• **EXERCISE INSTRUCTIONS**:
Report the count of lines in the entries below that contain "shown", and leave out everything else.

• **RECORDED DATA**:
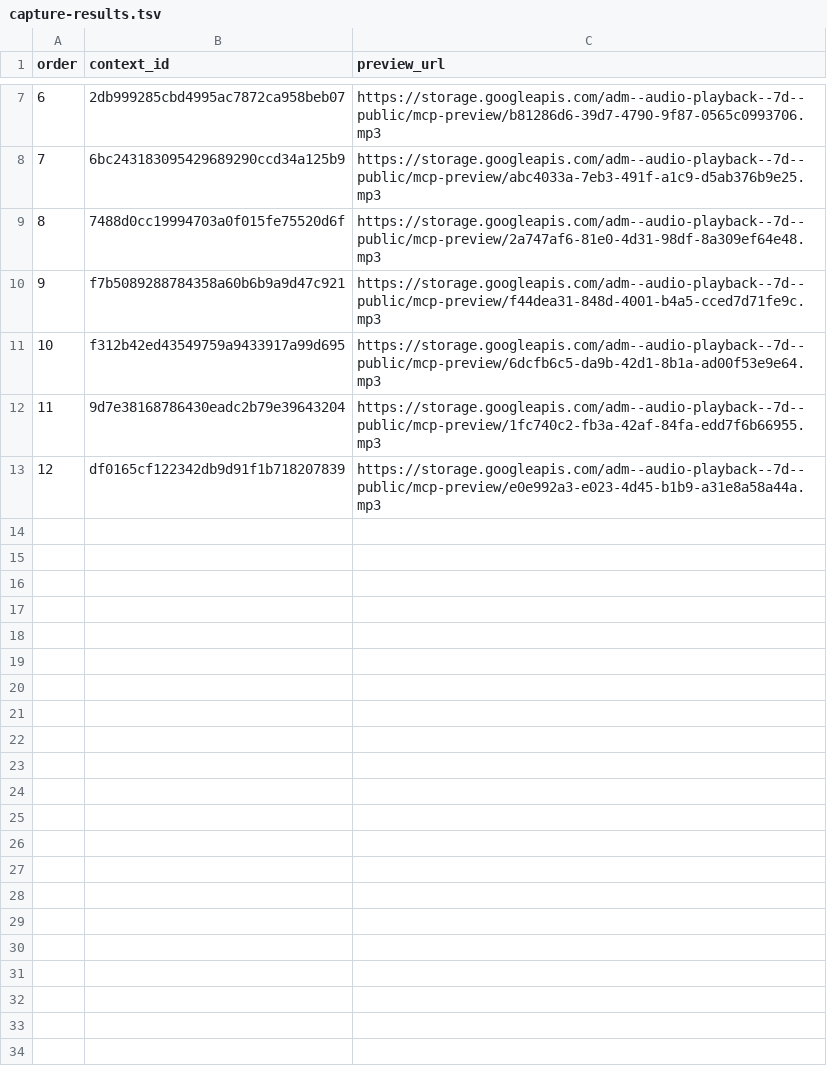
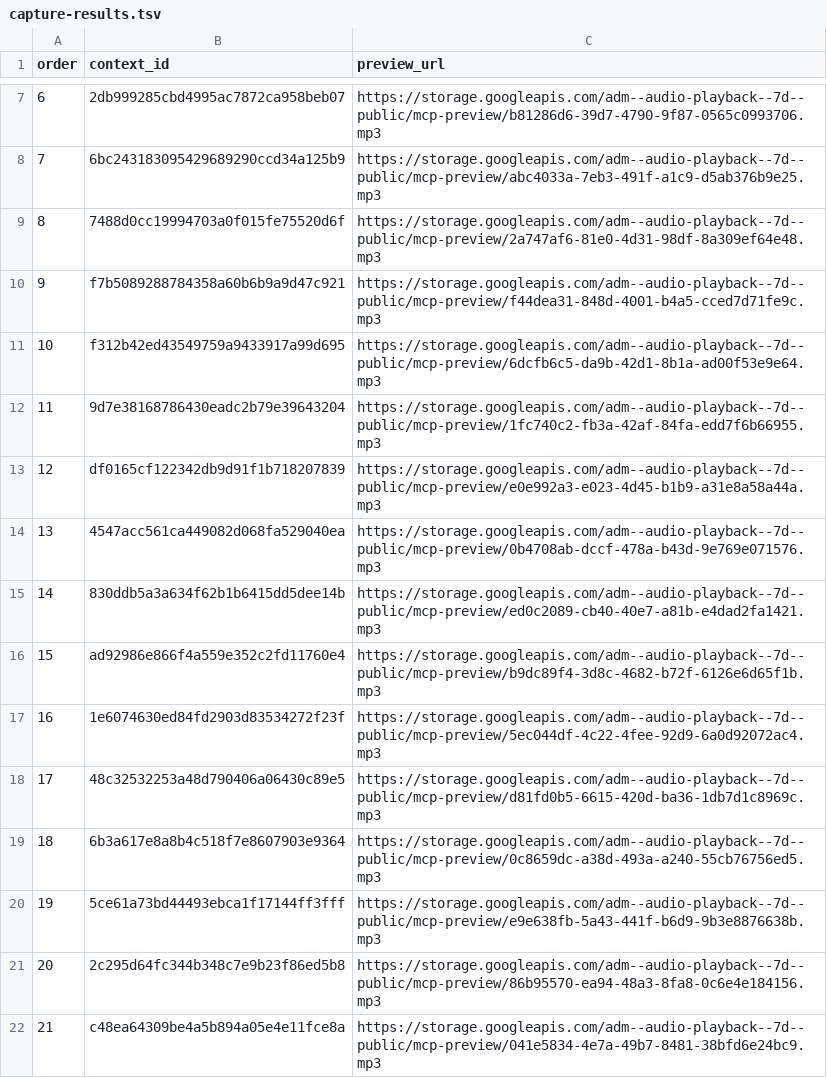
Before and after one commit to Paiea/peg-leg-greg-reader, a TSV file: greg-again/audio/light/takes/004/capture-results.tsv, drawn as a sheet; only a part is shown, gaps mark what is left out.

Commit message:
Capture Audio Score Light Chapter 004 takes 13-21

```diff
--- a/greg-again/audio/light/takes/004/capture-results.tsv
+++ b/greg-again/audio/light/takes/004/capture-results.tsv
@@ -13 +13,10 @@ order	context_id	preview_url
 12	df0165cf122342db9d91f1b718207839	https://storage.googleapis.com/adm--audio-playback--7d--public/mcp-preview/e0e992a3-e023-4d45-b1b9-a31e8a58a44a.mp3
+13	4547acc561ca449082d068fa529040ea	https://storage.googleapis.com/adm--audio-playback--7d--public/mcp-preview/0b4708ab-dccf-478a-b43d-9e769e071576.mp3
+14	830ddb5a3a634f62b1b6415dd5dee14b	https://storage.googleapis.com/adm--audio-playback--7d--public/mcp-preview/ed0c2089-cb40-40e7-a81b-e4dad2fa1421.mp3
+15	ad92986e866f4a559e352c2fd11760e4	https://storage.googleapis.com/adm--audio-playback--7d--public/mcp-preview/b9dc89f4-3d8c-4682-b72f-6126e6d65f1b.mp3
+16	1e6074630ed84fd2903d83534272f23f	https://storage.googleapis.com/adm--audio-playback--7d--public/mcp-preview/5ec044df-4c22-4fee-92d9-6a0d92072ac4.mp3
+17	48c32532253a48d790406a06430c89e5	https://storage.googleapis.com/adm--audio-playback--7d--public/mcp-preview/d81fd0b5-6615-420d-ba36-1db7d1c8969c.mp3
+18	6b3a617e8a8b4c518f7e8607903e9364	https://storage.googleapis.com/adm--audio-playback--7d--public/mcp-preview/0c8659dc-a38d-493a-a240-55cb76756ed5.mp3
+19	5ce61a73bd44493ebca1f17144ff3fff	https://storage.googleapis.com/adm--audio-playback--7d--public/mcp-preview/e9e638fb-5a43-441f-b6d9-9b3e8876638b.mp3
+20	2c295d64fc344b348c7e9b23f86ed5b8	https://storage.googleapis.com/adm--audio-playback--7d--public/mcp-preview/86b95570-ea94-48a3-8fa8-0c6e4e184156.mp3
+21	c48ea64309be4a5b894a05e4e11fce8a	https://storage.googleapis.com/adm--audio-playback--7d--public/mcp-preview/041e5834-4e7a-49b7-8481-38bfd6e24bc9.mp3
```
==
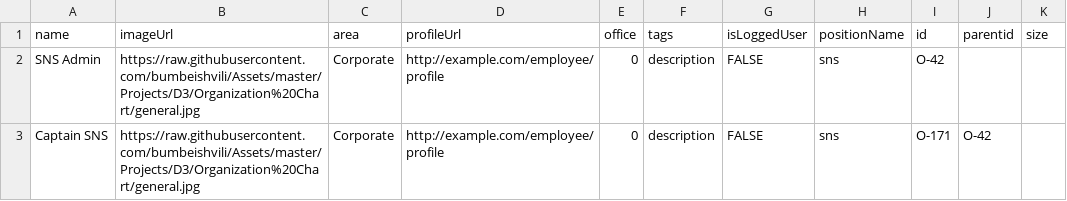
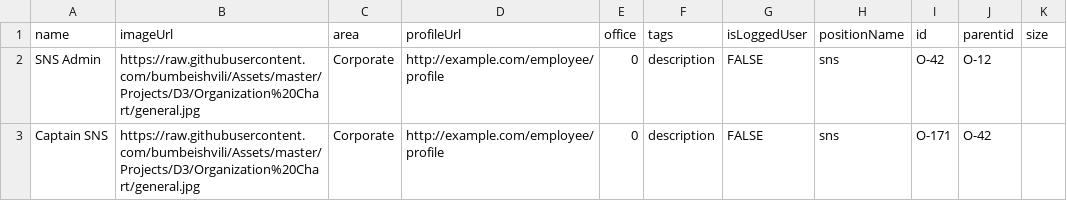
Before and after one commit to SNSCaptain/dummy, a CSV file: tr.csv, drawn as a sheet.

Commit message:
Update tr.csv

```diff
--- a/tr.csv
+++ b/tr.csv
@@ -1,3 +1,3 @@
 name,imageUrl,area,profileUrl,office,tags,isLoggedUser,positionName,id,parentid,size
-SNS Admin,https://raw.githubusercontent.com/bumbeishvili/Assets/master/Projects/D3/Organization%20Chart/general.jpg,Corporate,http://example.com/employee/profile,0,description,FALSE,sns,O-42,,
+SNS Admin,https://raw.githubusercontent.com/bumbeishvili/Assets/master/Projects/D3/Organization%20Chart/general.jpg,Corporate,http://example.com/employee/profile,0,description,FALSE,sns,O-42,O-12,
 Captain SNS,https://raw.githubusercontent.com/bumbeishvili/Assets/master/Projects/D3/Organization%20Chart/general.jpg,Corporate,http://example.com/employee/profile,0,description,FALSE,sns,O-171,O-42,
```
==
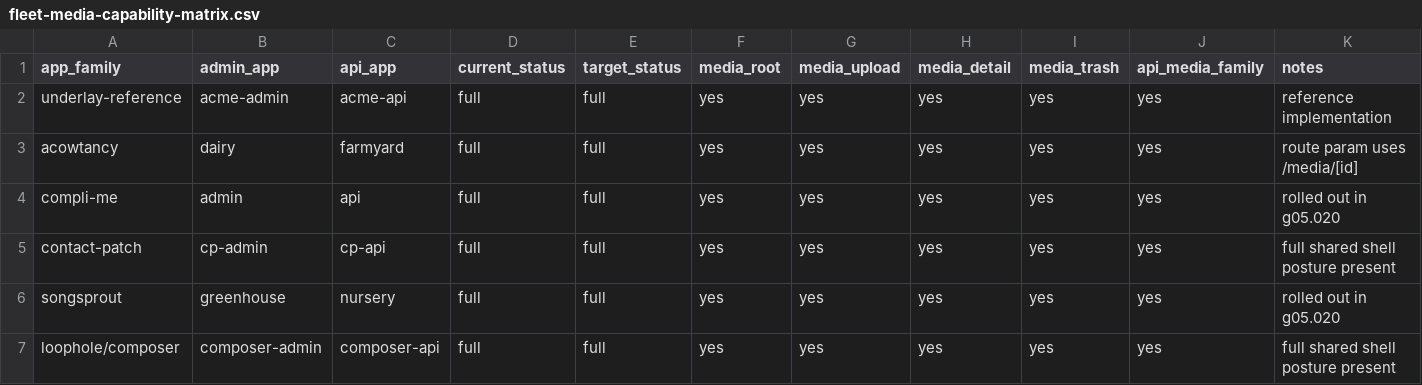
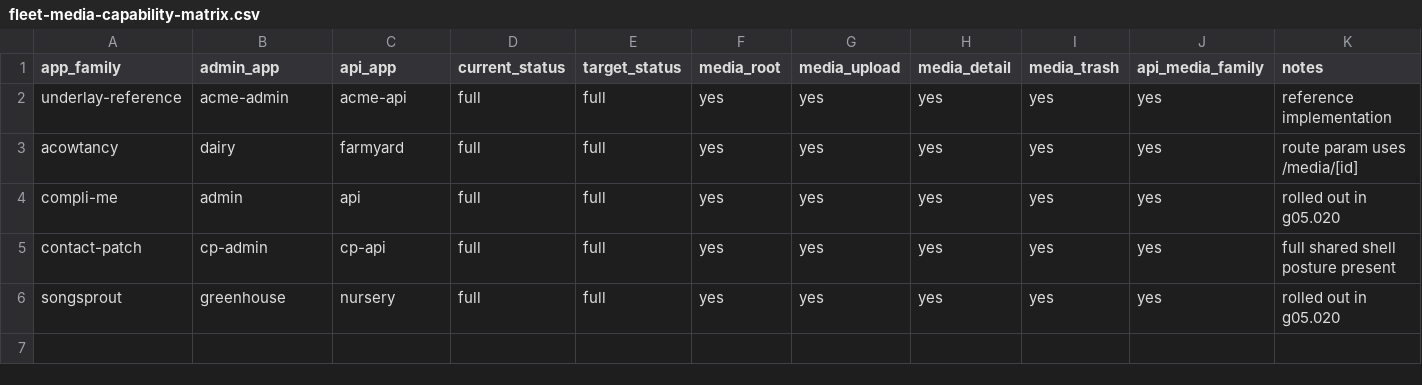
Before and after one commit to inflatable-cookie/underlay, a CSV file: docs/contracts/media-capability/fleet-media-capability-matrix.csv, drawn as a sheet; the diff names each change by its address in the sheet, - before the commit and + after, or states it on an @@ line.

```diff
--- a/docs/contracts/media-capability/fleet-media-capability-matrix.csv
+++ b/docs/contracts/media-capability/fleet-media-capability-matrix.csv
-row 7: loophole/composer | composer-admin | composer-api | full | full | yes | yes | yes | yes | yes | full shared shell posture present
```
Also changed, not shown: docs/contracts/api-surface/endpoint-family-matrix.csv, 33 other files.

• **REPLY TO THE TASK**:
2